She bites back her first response, which is to say they’re the ones who dragged her out of her house after her parents died and where the fuck was he. Because that’s not fair and she doesn’t want it in the air between them. So she sighs, pushes her hands into her hair. “Excuse me if this is a little much to process,” she snaps. “I never figured on being a fucking spy for a radioactive district, okay, shit.”
He doesn’t quit glaring but he doesn’t push it. Johanna flops on one of the couches, pulls out her flask and cigarettes, offers both around. Finnick takes the flask while she lights up, hands it back. She drinks, waits till the cigarette’s burned halfway down, letting her brain spin.
“Okay,” she says, finally, and Finnick smirks.
“Knew you’d be game,” Finnick says.
“I call dibs on putting an ax in that fucker’s head,” Johanna says.
Finnick laughs, not funny at all. “Oh, girl, you’re gonna have to fight me for that one.”
The woman looks between them, nods. “Finnick will show you the dead drop and the ciphers,” she says. “I need to go.”
“Bye, Lysistrata,” Finnick says.

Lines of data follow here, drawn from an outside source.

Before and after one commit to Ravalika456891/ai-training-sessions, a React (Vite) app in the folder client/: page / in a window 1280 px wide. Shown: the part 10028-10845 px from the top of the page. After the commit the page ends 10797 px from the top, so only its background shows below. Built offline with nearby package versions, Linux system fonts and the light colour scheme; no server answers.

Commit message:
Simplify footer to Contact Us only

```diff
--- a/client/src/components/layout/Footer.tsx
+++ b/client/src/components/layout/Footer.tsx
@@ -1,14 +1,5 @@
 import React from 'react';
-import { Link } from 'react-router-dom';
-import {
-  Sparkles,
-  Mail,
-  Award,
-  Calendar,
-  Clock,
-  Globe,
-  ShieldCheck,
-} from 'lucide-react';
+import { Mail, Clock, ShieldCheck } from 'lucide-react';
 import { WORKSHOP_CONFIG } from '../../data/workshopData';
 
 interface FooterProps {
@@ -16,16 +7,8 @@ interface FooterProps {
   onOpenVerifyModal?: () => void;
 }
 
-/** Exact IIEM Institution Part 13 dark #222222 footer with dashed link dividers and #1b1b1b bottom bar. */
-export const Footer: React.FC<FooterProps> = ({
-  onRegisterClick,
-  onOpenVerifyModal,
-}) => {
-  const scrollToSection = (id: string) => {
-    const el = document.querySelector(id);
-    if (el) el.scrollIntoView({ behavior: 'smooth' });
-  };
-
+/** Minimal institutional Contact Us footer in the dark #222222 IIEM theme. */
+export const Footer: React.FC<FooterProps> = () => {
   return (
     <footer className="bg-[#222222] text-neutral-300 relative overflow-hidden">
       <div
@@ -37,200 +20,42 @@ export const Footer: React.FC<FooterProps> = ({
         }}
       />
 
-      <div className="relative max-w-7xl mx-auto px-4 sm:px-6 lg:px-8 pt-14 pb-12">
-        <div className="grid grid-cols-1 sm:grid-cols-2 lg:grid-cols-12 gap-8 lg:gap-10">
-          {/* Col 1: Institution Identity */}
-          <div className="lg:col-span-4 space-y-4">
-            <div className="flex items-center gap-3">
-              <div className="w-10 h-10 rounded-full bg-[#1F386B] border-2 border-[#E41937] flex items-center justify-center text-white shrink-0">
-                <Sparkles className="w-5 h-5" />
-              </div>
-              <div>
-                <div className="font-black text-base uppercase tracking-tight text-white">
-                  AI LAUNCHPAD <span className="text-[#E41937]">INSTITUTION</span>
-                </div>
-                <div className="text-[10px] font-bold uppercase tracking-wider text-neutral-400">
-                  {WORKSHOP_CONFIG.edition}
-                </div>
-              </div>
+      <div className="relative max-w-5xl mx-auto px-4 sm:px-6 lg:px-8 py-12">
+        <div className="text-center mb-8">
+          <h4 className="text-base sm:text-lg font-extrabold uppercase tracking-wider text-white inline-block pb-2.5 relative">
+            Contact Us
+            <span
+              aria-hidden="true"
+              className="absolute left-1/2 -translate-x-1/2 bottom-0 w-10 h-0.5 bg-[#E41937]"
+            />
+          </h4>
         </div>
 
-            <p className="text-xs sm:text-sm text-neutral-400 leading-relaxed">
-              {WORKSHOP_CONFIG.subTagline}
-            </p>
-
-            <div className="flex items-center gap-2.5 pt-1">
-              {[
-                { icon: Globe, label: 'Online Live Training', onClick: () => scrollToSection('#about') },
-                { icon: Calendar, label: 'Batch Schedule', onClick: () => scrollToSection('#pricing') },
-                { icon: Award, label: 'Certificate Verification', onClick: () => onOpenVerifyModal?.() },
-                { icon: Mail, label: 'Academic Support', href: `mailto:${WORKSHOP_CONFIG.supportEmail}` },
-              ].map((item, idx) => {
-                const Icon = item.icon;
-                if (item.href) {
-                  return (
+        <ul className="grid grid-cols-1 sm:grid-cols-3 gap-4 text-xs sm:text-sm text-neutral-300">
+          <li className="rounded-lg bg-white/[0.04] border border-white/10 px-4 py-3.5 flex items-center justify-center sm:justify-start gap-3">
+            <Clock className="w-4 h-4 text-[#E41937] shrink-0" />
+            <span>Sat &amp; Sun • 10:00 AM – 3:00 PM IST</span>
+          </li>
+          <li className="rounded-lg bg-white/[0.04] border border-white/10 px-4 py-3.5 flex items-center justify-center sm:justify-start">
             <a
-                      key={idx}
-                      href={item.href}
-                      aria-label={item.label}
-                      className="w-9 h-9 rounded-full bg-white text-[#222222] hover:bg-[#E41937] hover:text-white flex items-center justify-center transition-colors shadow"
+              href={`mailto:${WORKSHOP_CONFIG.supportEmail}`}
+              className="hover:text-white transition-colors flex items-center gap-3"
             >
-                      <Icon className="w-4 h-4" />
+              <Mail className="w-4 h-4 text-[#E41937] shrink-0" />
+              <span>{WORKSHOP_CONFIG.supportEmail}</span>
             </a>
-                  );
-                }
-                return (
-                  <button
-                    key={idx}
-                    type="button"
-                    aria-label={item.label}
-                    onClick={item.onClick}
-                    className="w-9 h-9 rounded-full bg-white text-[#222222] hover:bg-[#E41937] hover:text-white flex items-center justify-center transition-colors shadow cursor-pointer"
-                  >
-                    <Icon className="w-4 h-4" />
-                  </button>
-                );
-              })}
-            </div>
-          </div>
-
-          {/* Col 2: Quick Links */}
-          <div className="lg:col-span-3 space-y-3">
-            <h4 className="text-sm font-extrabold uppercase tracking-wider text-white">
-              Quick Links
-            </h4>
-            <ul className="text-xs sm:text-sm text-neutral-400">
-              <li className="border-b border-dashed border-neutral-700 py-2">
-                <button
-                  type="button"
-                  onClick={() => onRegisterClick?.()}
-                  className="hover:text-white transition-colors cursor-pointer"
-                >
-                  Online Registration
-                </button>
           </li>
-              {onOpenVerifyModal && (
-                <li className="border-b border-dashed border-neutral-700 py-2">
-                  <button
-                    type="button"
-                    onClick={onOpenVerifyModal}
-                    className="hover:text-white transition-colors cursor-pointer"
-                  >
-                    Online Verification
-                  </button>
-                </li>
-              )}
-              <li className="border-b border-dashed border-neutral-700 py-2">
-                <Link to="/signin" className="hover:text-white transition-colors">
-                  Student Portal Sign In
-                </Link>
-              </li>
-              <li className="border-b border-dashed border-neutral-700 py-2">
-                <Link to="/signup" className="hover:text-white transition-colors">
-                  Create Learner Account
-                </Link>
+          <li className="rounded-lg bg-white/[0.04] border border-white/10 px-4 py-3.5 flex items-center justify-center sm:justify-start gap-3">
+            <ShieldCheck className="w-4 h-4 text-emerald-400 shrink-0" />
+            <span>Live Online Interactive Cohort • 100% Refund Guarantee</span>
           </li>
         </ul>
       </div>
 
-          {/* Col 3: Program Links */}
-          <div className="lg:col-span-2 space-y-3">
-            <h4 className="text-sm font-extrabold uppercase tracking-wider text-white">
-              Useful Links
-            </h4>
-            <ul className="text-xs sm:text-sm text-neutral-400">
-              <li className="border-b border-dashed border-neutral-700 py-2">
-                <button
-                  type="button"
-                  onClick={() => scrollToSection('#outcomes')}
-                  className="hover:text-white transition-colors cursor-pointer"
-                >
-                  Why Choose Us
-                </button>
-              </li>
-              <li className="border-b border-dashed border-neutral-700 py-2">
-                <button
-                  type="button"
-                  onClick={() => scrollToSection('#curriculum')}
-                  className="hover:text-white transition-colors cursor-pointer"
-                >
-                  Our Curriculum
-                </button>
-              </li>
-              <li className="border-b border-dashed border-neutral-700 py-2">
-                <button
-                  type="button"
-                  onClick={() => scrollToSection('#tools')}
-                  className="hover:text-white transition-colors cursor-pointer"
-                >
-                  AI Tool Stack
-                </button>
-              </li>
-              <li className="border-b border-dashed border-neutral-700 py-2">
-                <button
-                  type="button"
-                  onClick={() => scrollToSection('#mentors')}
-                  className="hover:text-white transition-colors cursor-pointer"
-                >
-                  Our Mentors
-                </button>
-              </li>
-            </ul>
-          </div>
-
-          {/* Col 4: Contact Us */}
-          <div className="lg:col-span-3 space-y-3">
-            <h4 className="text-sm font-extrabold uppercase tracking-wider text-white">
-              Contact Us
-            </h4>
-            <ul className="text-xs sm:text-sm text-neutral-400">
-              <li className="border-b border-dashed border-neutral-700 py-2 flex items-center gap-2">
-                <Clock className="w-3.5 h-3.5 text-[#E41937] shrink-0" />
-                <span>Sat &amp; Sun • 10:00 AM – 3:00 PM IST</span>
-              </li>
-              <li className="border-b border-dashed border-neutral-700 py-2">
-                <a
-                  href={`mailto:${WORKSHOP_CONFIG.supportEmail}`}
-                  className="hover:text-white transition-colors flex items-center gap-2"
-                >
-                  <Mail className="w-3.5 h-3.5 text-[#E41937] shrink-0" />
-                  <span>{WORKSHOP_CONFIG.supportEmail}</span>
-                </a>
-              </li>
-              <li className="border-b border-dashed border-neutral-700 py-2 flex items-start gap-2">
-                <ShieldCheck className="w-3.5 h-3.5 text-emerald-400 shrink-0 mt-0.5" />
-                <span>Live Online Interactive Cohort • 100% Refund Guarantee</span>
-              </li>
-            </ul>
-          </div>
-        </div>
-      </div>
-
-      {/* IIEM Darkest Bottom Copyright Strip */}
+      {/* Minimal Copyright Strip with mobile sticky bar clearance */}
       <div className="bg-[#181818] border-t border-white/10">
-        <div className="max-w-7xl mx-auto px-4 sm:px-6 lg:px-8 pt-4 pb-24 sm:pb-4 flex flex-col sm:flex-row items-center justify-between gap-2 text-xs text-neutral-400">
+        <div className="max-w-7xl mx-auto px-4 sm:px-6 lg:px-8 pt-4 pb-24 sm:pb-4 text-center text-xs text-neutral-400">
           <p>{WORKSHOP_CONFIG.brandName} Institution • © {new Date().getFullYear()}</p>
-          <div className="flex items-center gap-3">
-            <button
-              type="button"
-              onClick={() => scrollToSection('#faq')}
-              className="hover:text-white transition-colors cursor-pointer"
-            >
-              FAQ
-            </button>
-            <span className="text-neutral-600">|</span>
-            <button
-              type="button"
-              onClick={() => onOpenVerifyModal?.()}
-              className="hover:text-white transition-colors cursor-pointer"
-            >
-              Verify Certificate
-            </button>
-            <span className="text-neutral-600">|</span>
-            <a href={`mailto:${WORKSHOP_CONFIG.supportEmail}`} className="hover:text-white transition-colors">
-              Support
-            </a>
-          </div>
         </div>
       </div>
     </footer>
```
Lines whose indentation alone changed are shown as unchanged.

Johanna just waves.
When they’re alone in the room, Finnick sits down next to her. Leaves some space, leans back against the couch. “Ready for the gossip?” he asks, letting his head fall to one side so he’s looking at her.
Johanna has just a flash of wanting to touch him, to kiss him, to climb onto his lap and ask him to fuck her out of a mixed-up combination of adrenaline and loneliness. His eyes flicker away from her as though he can see her thoughts, and fuck, maybe he can, it’s probably a good skill of the kind she was never any good at. But she won’t do that to Finnick. Won’t do it to herself, turn her friend into a fucking sex toy. That’s what the Capitol kids are for.
“Whatever,” Johanna says. “I got used to ignoring that a long time ago.”
Finnick smiles, wry. And he looks drained, like having emotions would be too much work so he’s just…not. “Smart girl,” he says.
“What, you pay attention?”
He looks away. “Have to,” he says. “This gets taken too serious, I get told off for seeming unavailable.”
“Oh for fuck’s sake,” Johanna bursts out. He huffs a half-laugh and she rolls her eyes. “I can fix that,” she says. At least that’s one useful thing she can do. “Apparently I’m supposed to buddy up with Julius, two birds with one stone, I’ll get caught fucking him on camera or something, problem solved.”
“Yeah,” Finnick says, getting to his feet and scrubbing his hands through his hair. “That oughta work.” He reaches over, puts one hand on Johanna’s head, tousles her hair then pulls, just enough to sting.
“Hey!” she shoves him, laughing with—she’s not sure what. Adrenaline backwash, possibilities and plans to make and a future beyond decades of Arenas until she dies. He pushes back, and they end up wrestling on the floor until he pins her hands above her head and looks her in the eye.
“Thanks, Jo,” he says, serious.
“Let’s get the fuckers,” she says, pulling her hands away, and they get up, don’t bother to straighten their clothes, walk out smiling.